According to the search engine terms that drive people to this site, one of the most common questions is about whether someone should purchase the common stocks of companies with a high dividend yield. It’s a good question: buying, holding, and reinvesting the dividends from high-yielders like BP and Royal Dutch Shell has been one of the best ways to build long-term wealth over the past twenty, thirty, and forty years, and studies of what happens when dividends are allowed to build on themselves undisturbed for long periods of time is the reason why people like Wharton Professor Jeremy Siegel point out that the old Philip Morris was the absolute best investment you could have made over the course of 1926 to 2006 (among your options that existed in 1926).
But the question is incomplete without considering the company that is paying out the dividends. High-yield dividend investing is only … Read the rest of this article!
Sometimes, I hear from investors that are interested in investing, and don’t mind spending a few years per week thinking about stocks, but don’t necessarily have the time or inclination to elevate that commitment to 20+ hours per week. As a result, they want to perform quick screens of stock ideas without actually having to sift through the entirety of the 15,000 publicly available stocks in existence.
If you are interested in companies that will be paying out dividends for years and years to come, and will build significant wealth over time as well, here’s the quick two-step screen I would perform.
First, you gather a list of companies that have been paying dividends for extraordinarily long times, and then you also making a list of companies that have been growing their companies for very long times.
Charlie Munger’s 2007 commencement address to the Gould School of Law at USC is obviously one of my favorite commencement addresses and I have uploaded the video and the transcript for your review. I’d comment, but Munger speaks for himself and needs no further clarification.
Well no doubt many of you are wondering why the speaker is so old.
Well the answer is obvious: he hasn’t died yet.
And why was the speaker chosen?
Well I don’t know that either. I like to think that the development department had nothing to do with it.
Whatever the reason I think it’s very fitting that I’m sitting here because I see one crowd of faces in the rear not wearing robes, and I know, from having educated an army of descendants, who really deserves a lot of the honors that are being given to the people here upfront. … Read the rest of this article!

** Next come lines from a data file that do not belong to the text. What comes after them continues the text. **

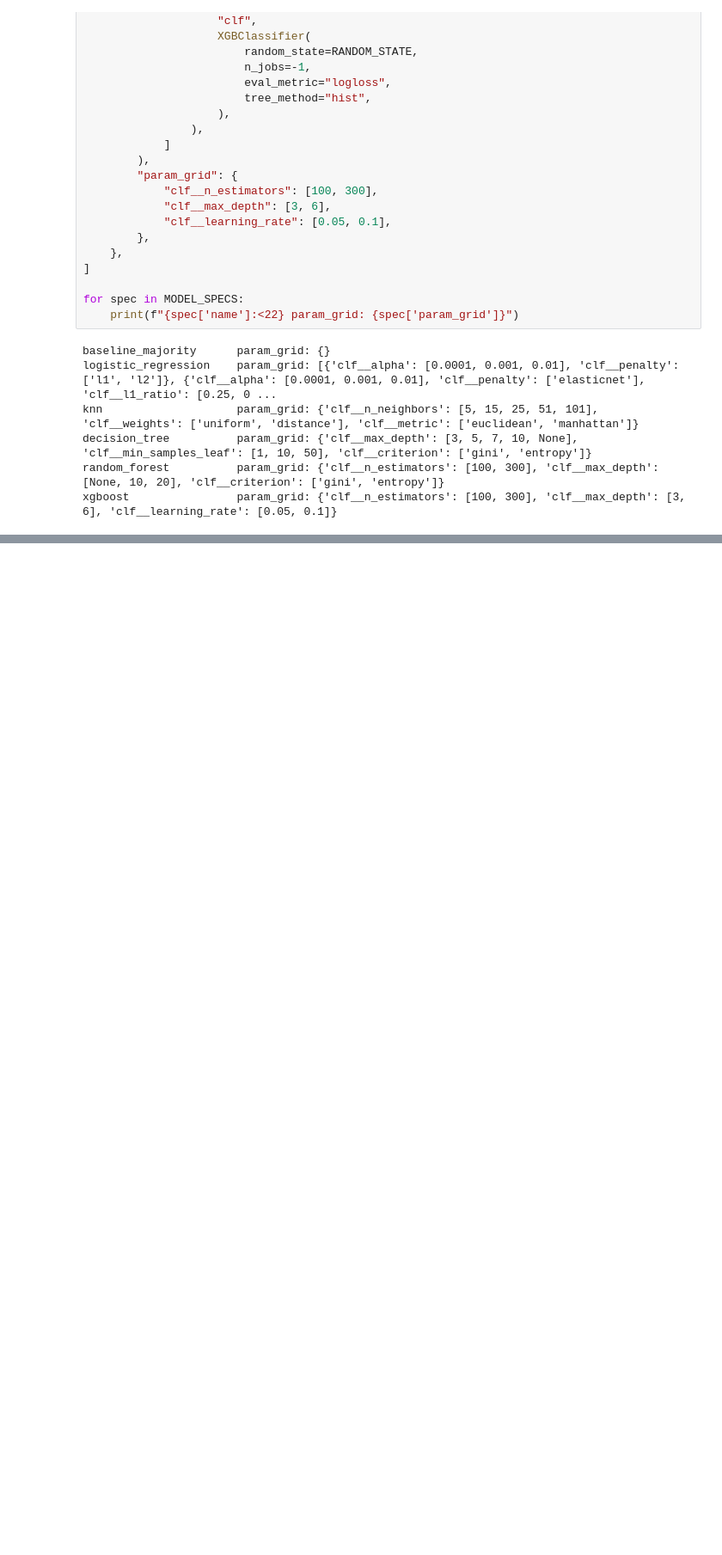
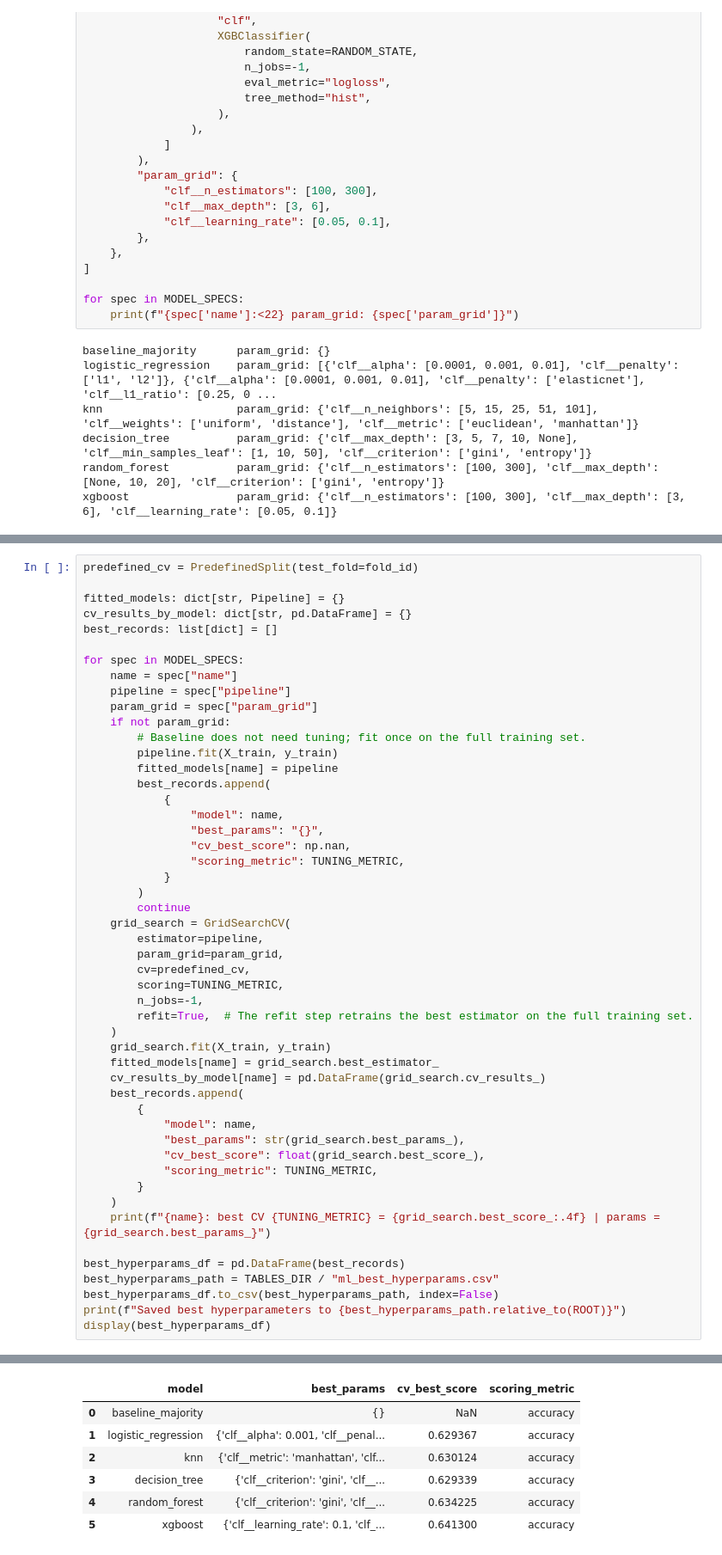
Before and after one commit to berenaydogan/DSA210-Project, a Jupyter notebook: notebooks/ml_modeling.ipynb, the cells around one changed output, grey strips where cells are left out. Shown at 86% size. Drawn from its saved outputs; the diff is of its cells as text; blank space fills up the shorter version.

```diff
--- a/notebooks/ml_modeling.ipynb
+++ b/notebooks/ml_modeling.ipynb
@@ -976,0 +981,51 @@ xgboost                param_grid: {'clf__n_estimators': [100, 300], 'clf__max_d
+# %%
+predefined_cv = PredefinedSplit(test_fold=fold_id)
+
+fitted_models: dict[str, Pipeline] = {}
+cv_results_by_model: dict[str, pd.DataFrame] = {}
+best_records: list[dict] = []
+
+for spec in MODEL_SPECS:
+    name = spec["name"]
+    pipeline = spec["pipeline"]
+    param_grid = spec["param_grid"]
+    if not param_grid:
+        # Baseline does not need tuning; fit once on the full training set.
+        pipeline.fit(X_train, y_train)
+        fitted_models[name] = pipeline
+        best_records.append(
+            {
+                "model": name,
+                "best_params": "{}",
+                "cv_best_score": np.nan,
+                "scoring_metric": TUNING_METRIC,
+            }
+        )
+        continue
+    grid_search = GridSearchCV(
+        estimator=pipeline,
+        param_grid=param_grid,
+        cv=predefined_cv,
+        scoring=TUNING_METRIC,
+        n_jobs=-1,
+        refit=True,  # The refit step retrains the best estimator on the full training set.
+    )
+    grid_search.fit(X_train, y_train)
+    fitted_models[name] = grid_search.best_estimator_
+    cv_results_by_model[name] = pd.DataFrame(grid_search.cv_results_)
+    best_records.append(
+        {
+            "model": name,
+            "best_params": str(grid_search.best_params_),
+            "cv_best_score": float(grid_search.best_score_),
+            "scoring_metric": TUNING_METRIC,
+        }
+    )
+    print(f"{name}: best CV {TUNING_METRIC} = {grid_search.best_score_:.4f} | params = {grid_search.best_params_}")
+
+best_hyperparams_df = pd.DataFrame(best_records)
+best_hyperparams_path = TABLES_DIR / "ml_best_hyperparams.csv"
+best_hyperparams_df.to_csv(best_hyperparams_path, index=False)
+print(f"Saved best hyperparameters to {best_hyperparams_path.relative_to(ROOT)}")
+display(best_hyperparams_df)
+# %% [output]
@@ -976,0 +1038,7 @@ xgboost                param_grid: {'clf__n_estimators': [100, 300], 'clf__max_d
+|  | model | best_params | cv_best_score | scoring_metric |
+| 0 | baseline_majority | {} | NaN | accuracy |
+| 1 | logistic_regression | {'clf__alpha': 0.001, 'clf__penal... | 0.629367 | accuracy |
+| 2 | knn | {'clf__metric': 'manhattan', 'clf... | 0.630124 | accuracy |
+| 3 | decision_tree | {'clf__criterion': 'gini', 'clf__... | 0.629339 | accuracy |
+| 4 | random_forest | {'clf__criterion': 'gini', 'clf__... | 0.634225 | accuracy |
+| 5 | xgboost | {'clf__learning_rate': 0.1, 'clf_... | 0.641300 | accuracy |
```
Also changed, not shown: parts of 4 cells of this notebook, 6 other files.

McDonalds stock has delivered 14% annual returns dating back to the 1960s. What makes the company so impressive is that not only has it trounced its competitors since that time, but it actually has no fast food peer from the 1960s that is still solvent and publicly traded. Funny enough, the only real competitor that has continued to make money for its owners is White Castle, which is privately held.
Among many advantages for McDonalds is the fact that it is essentially a real estate empire in disguise. Ray Kroc insisted upon buying up centrally located real estate near major roads in town and right off of major highways. This land was purchased at a time when land was cheap in the United States, giving McDonalds a sort of perpetual advantage among the set of customers that spontaneously decide to eat based upon what is nearby and that which is … Read the rest of this article!
In Seth Klarman’s book Margin of Safety, which has become a cult classic due to its excellent wisdom and the fact that Klarman ran a limited edition 5,000 copy print of the book (which regularly sells on Ebay, Amazon, and other sites for north of $1,000), the legendary value investor says:
“The single most crucial factor in trading is developing the appropriate reaction to price fluctuations. Investors must learn to resist fear, the tendency to panic when prices are falling, and greed, the tendency to become overly enthusiastic when prices are rising. One half of trading involves learning how to buy. In my view, investors should usually refrain from purchasing a ‘full position’ (the maximum dollar commitment they intend to make) in a given security all at once. Those who fail to heed this advice may be compelled to watch a subsequent price decline helplessly, with no buying power